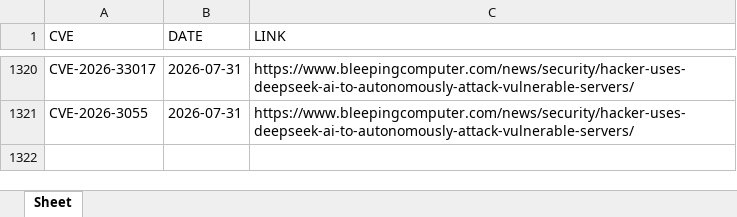
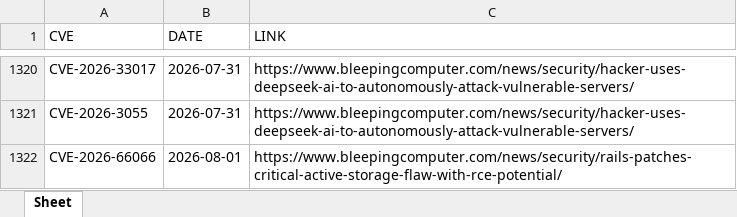
Before and after one commit to thanujbtech-lgtm/bleeping_cve, an Excel workbook: data.xlsx, sheet Sheet, drawn as a sheet; only a part is shown, gaps mark what is left out; values as stored, in another font and other column widths than the file's, no borders; the diff names each change by its address in the sheet, - before the commit and + after, or states it on an @@ line.

```diff
--- a/data.xlsx (sheet Sheet)
+++ b/data.xlsx (sheet Sheet)
+row 1322: CVE-2026-66066 | 2026-08-01 | https://www.bleepingcomputer.com/news/security/rails-patches-critical-active-storage-flaw-with-rce-potential/
```
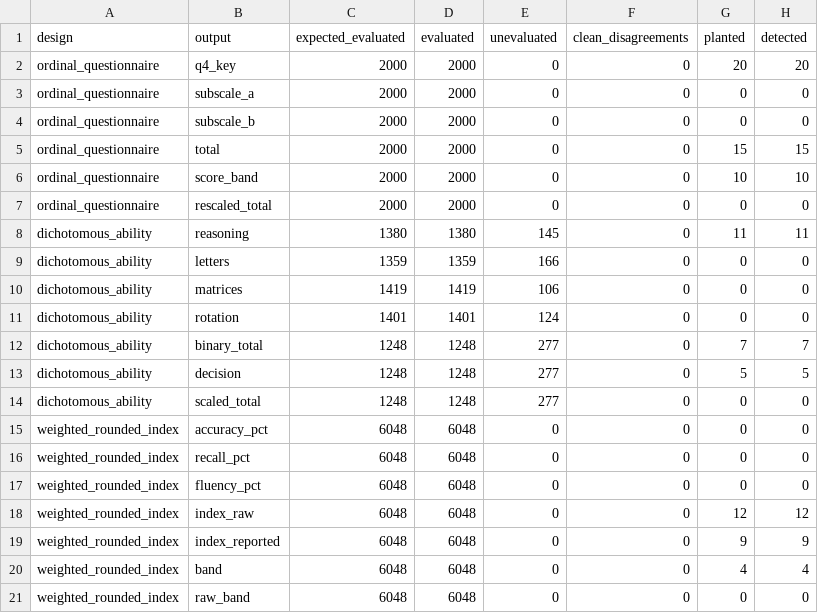
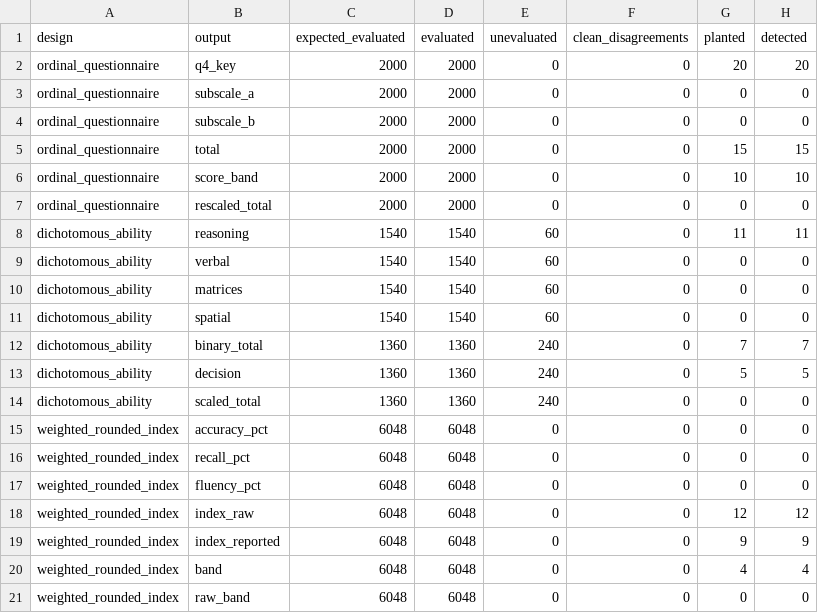
Before and after one commit to dimasnovian/criterionAuditR, a CSV file: outputs/score_transfer/rule_checks.csv, drawn as a sheet.

```diff
--- a/outputs/score_transfer/rule_checks.csv
+++ b/outputs/score_transfer/rule_checks.csv
@@ -7,9 +7,9 @@
 "ordinal_questionnaire","rescaled_total",2000,2000,0,0,0,0
-"dichotomous_ability","reasoning",1380,1380,145,0,11,11
-"dichotomous_ability","letters",1359,1359,166,0,0,0
-"dichotomous_ability","matrices",1419,1419,106,0,0,0
-"dichotomous_ability","rotation",1401,1401,124,0,0,0
-"dichotomous_ability","binary_total",1248,1248,277,0,7,7
-"dichotomous_ability","decision",1248,1248,277,0,5,5
-"dichotomous_ability","scaled_total",1248,1248,277,0,0,0
+"dichotomous_ability","reasoning",1540,1540,60,0,11,11
+"dichotomous_ability","verbal",1540,1540,60,0,0,0
+"dichotomous_ability","matrices",1540,1540,60,0,0,0
+"dichotomous_ability","spatial",1540,1540,60,0,0,0
+"dichotomous_ability","binary_total",1360,1360,240,0,7,7
+"dichotomous_ability","decision",1360,1360,240,0,5,5
+"dichotomous_ability","scaled_total",1360,1360,240,0,0,0
 "weighted_rounded_index","accuracy_pct",6048,6048,0,0,0,0
```
Also changed, not shown: outputs/financial_demo/predictor_flags.csv, outputs/financial_demo/rule_checks.csv, 44 other files.
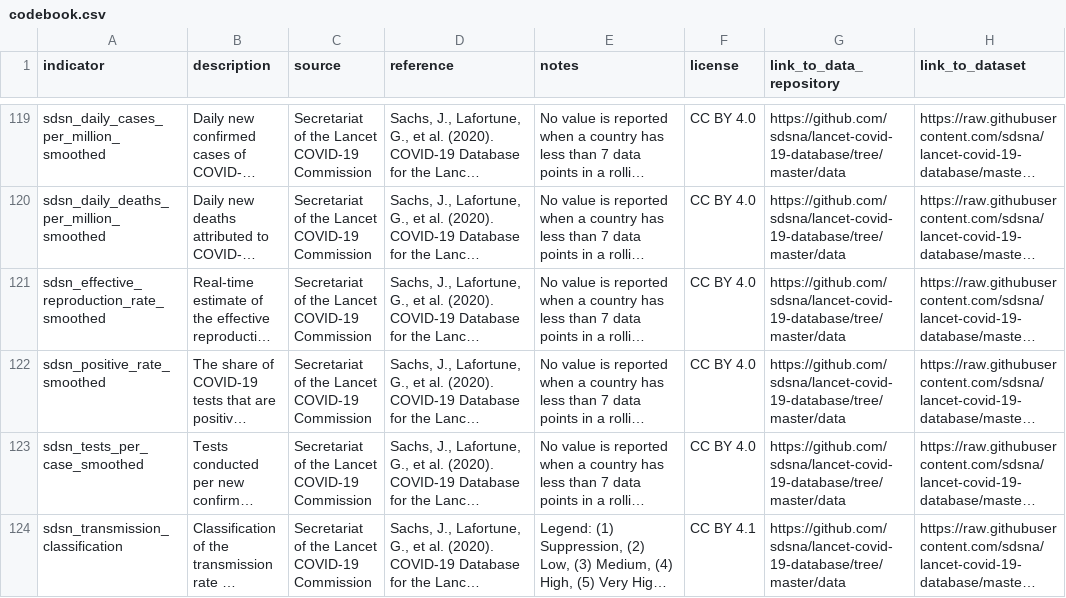
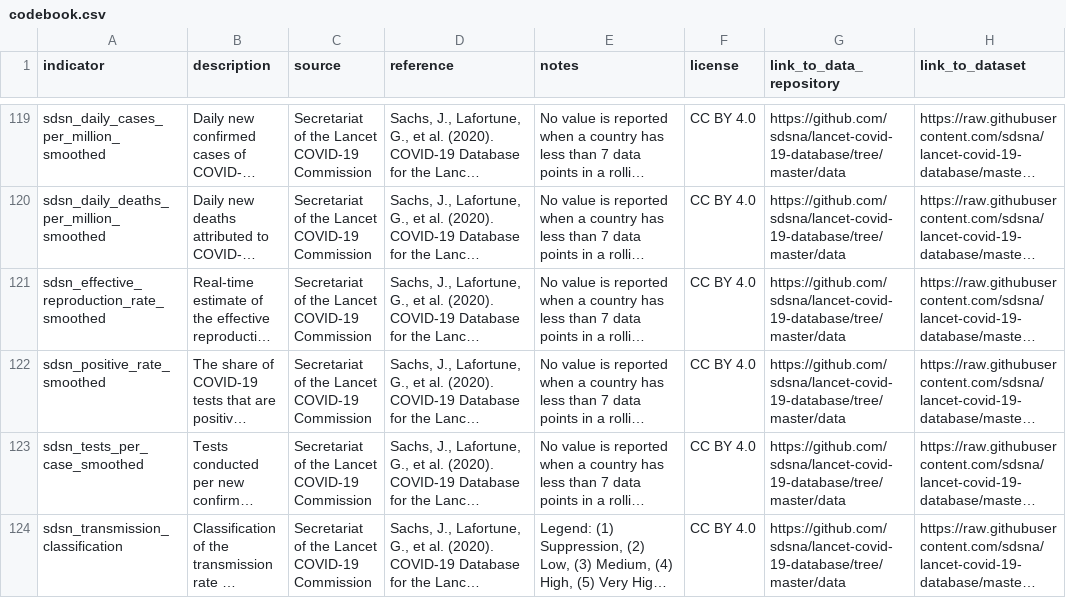
Before and after one commit to sdsna/lancet-covid-19-database, a CSV file: data/codebook.csv, drawn as a sheet; only a part is shown, gaps mark what is left out; long unchanged cells end in …; the diff names each change by its address in the sheet, - before the commit and + after, or states it on an @@ line.

Commit message:
Fix codebook typo: Replace "CC BY 4.1" with "CC BY 4.0"
Set correct license for COVID-19 transmission classification by SDSN.

```diff
--- a/data/codebook.csv
+++ b/data/codebook.csv
-F124 (license): CC BY 4.1
+F124 (license): CC BY 4.0
```
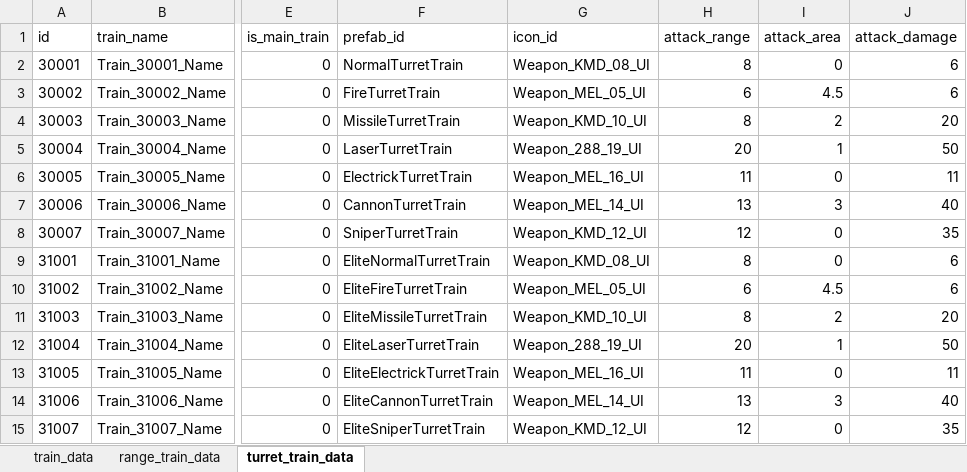
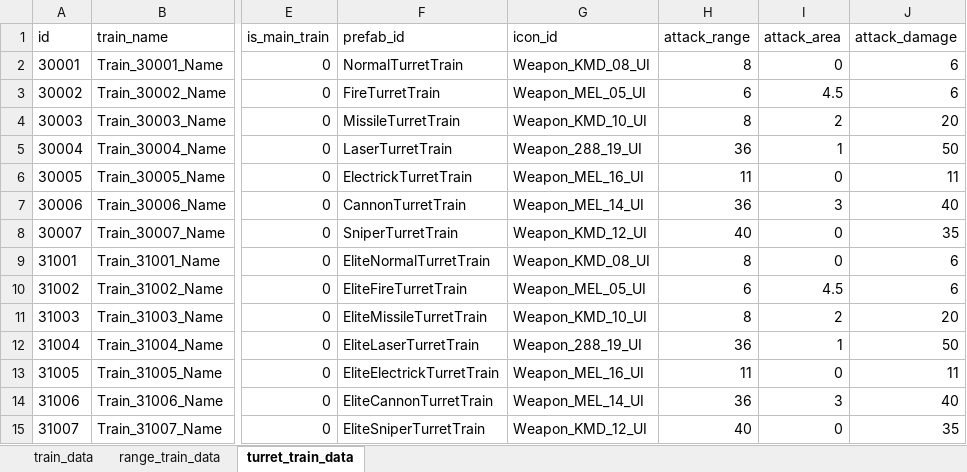
Before and after one commit to cumic06/TrainDefense, an Excel workbook: Assets/02_Resources/Data/TrainData.xlsx, sheet turret_train_data, drawn as a sheet; only a part is shown, gaps mark what is left out; values as stored, in another font and other column widths than the file's, no borders; the diff names each change by its address in the sheet, - before the commit and + after, or states it on an @@ line.

```diff
--- a/Assets/02_Resources/Data/TrainData.xlsx (sheet turret_train_data)
+++ b/Assets/02_Resources/Data/TrainData.xlsx (sheet turret_train_data)
-H5 (attack_range): 20
+H5 (attack_range): 36
-H7 (attack_range): 13
+H7 (attack_range): 36
-H8 (attack_range): 12
+H8 (attack_range): 40
-H12 (attack_range): 20
+H12 (attack_range): 36
-H14 (attack_range): 13
+H14 (attack_range): 36
-H15 (attack_range): 12
+H15 (attack_range): 40
```
Also changed, not shown: 1 other file.
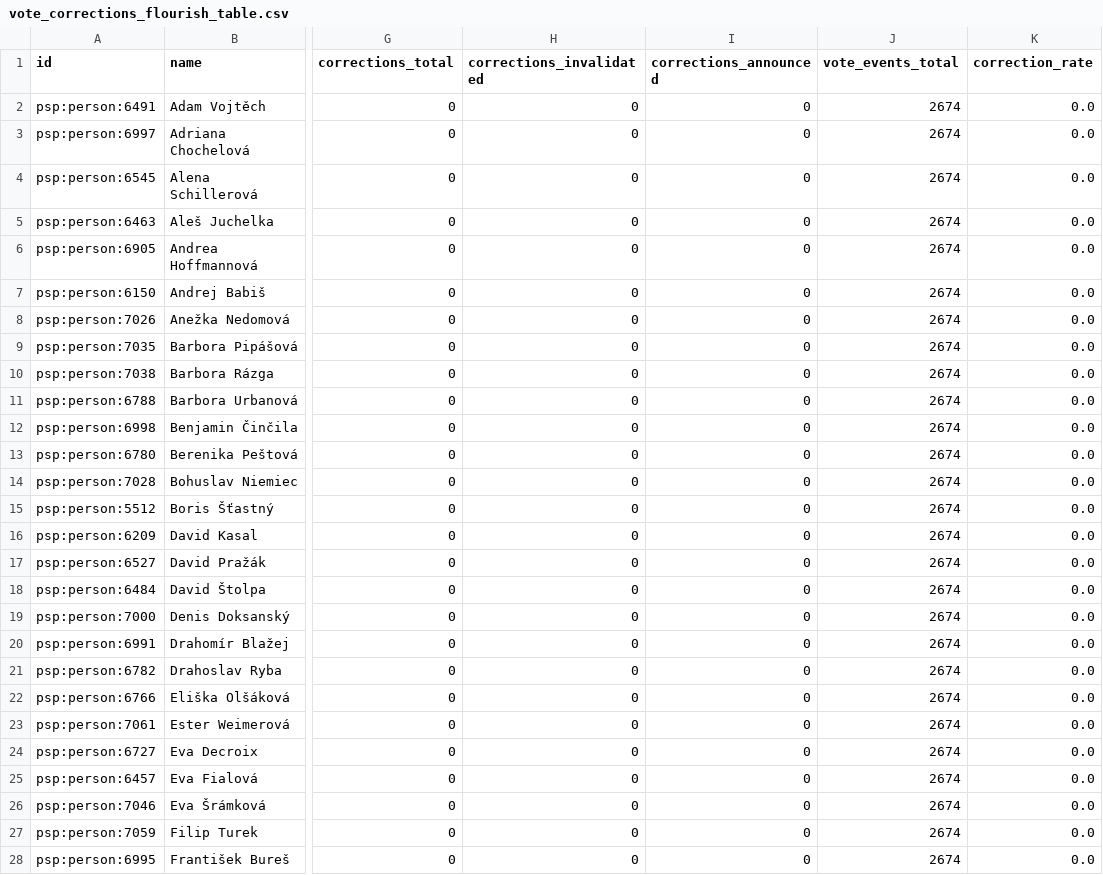
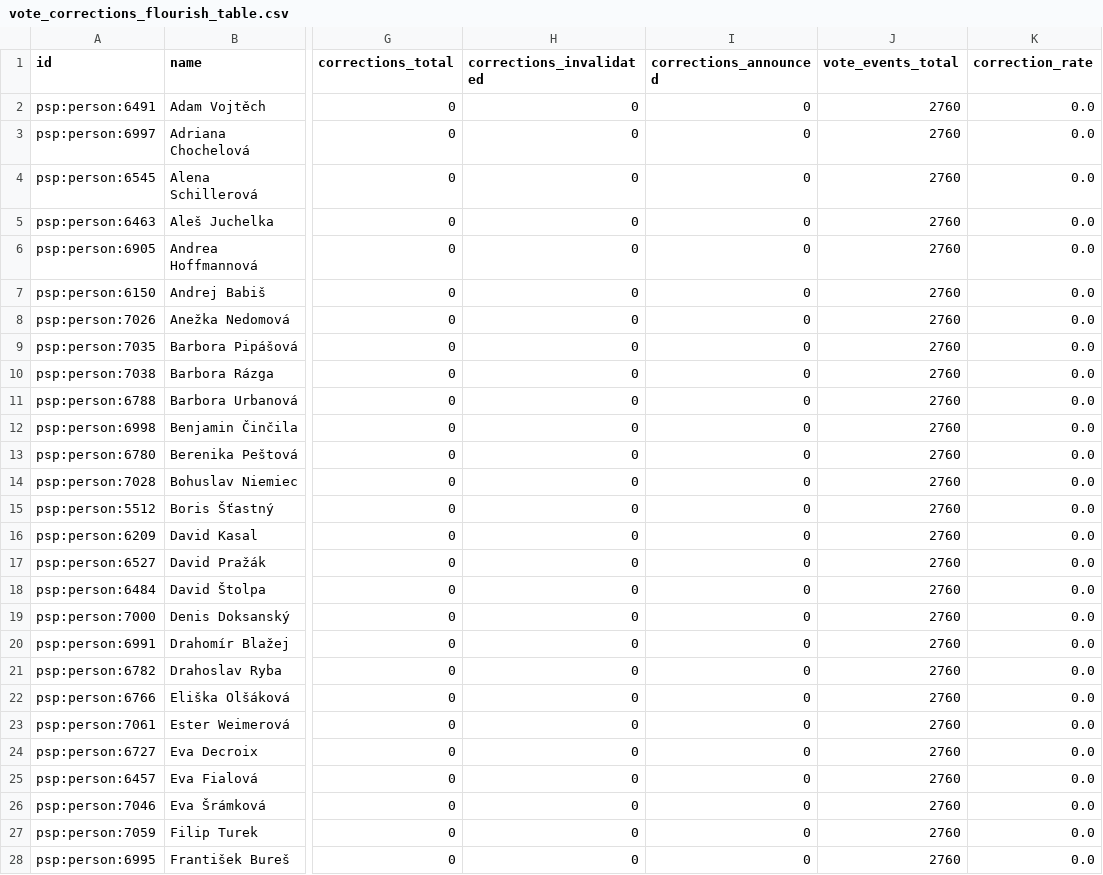
Before and after one commit to michalskop/cz-psp-data-2025-202x, a CSV file: analyses/vote-corrections/outputs/vote_corrections_flourish_table.csv, drawn as a sheet; only a part is shown, gaps mark what is left out; the diff covers the shown part only; the diff names each change by its address in the sheet, - before the commit and + after, or states it on an @@ line.

```diff
--- a/analyses/vote-corrections/outputs/vote_corrections_flourish_table.csv
+++ b/analyses/vote-corrections/outputs/vote_corrections_flourish_table.csv
-J2:J28 (vote_events_total): 2674
+J2:J28 (vote_events_total): 2760
```
Also changed, not shown: 173 edited cells elsewhere in this file, analyses/attendance/outputs/attendance_flourish_table.csv, analyses/govity/outputs/govity_flourish_table.csv, 15 other files.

------------------------------------------------------------------------

▶ [What is needed]:
Give back the whole listing as it stands, minus its pictures.

▶ [Result of the task]:
Before and after one commit to thanujbtech-lgtm/bleeping_cve, an Excel workbook: data.xlsx, sheet Sheet, drawn as a sheet; only a part is shown, gaps mark what is left out; values as stored, in another font and other column widths than the file's, no borders; the diff names each change by its address in the sheet, - before the commit and + after, or states it on an @@ line.

```diff
--- a/data.xlsx (sheet Sheet)
+++ b/data.xlsx (sheet Sheet)
+row 1322: CVE-2026-66066 | 2026-08-01 | https://www.bleepingcomputer.com/news/security/rails-patches-critical-active-storage-flaw-with-rce-potential/
```
Before and after one commit to dimasnovian/criterionAuditR, a CSV file: outputs/score_transfer/rule_checks.csv, drawn as a sheet.

```diff
--- a/outputs/score_transfer/rule_checks.csv
+++ b/outputs/score_transfer/rule_checks.csv
@@ -7,9 +7,9 @@
 "ordinal_questionnaire","rescaled_total",2000,2000,0,0,0,0
-"dichotomous_ability","reasoning",1380,1380,145,0,11,11
-"dichotomous_ability","letters",1359,1359,166,0,0,0
-"dichotomous_ability","matrices",1419,1419,106,0,0,0
-"dichotomous_ability","rotation",1401,1401,124,0,0,0
-"dichotomous_ability","binary_total",1248,1248,277,0,7,7
-"dichotomous_ability","decision",1248,1248,277,0,5,5
-"dichotomous_ability","scaled_total",1248,1248,277,0,0,0
+"dichotomous_ability","reasoning",1540,1540,60,0,11,11
+"dichotomous_ability","verbal",1540,1540,60,0,0,0
+"dichotomous_ability","matrices",1540,1540,60,0,0,0
+"dichotomous_ability","spatial",1540,1540,60,0,0,0
+"dichotomous_ability","binary_total",1360,1360,240,0,7,7
+"dichotomous_ability","decision",1360,1360,240,0,5,5
+"dichotomous_ability","scaled_total",1360,1360,240,0,0,0
 "weighted_rounded_index","accuracy_pct",6048,6048,0,0,0,0
```
Also changed, not shown: outputs/financial_demo/predictor_flags.csv, outputs/financial_demo/rule_checks.csv, 44 other files.
Before and after one commit to sdsna/lancet-covid-19-database, a CSV file: data/codebook.csv, drawn as a sheet; only a part is shown, gaps mark what is left out; long unchanged cells end in …; the diff names each change by its address in the sheet, - before the commit and + after, or states it on an @@ line.

Commit message:
Fix codebook typo: Replace "CC BY 4.1" with "CC BY 4.0"
Set correct license for COVID-19 transmission classification by SDSN.

```diff
--- a/data/codebook.csv
+++ b/data/codebook.csv
-F124 (license): CC BY 4.1
+F124 (license): CC BY 4.0
```
Before and after one commit to cumic06/TrainDefense, an Excel workbook: Assets/02_Resources/Data/TrainData.xlsx, sheet turret_train_data, drawn as a sheet; only a part is shown, gaps mark what is left out; values as stored, in another font and other column widths than the file's, no borders; the diff names each change by its address in the sheet, - before the commit and + after, or states it on an @@ line.

```diff
--- a/Assets/02_Resources/Data/TrainData.xlsx (sheet turret_train_data)
+++ b/Assets/02_Resources/Data/TrainData.xlsx (sheet turret_train_data)
-H5 (attack_range): 20
+H5 (attack_range): 36
-H7 (attack_range): 13
+H7 (attack_range): 36
-H8 (attack_range): 12
+H8 (attack_range): 40
-H12 (attack_range): 20
+H12 (attack_range): 36
-H14 (attack_range): 13
+H14 (attack_range): 36
-H15 (attack_range): 12
+H15 (attack_range): 40
```
Also changed, not shown: 1 other file.
Before and after one commit to michalskop/cz-psp-data-2025-202x, a CSV file: analyses/vote-corrections/outputs/vote_corrections_flourish_table.csv, drawn as a sheet; only a part is shown, gaps mark what is left out; the diff covers the shown part only; the diff names each change by its address in the sheet, - before the commit and + after, or states it on an @@ line.

```diff
--- a/analyses/vote-corrections/outputs/vote_corrections_flourish_table.csv
+++ b/analyses/vote-corrections/outputs/vote_corrections_flourish_table.csv
-J2:J28 (vote_events_total): 2674
+J2:J28 (vote_events_total): 2760
```
Also changed, not shown: 173 edited cells elsewhere in this file, analyses/attendance/outputs/attendance_flourish_table.csv, analyses/govity/outputs/govity_flourish_table.csv, 15 other files.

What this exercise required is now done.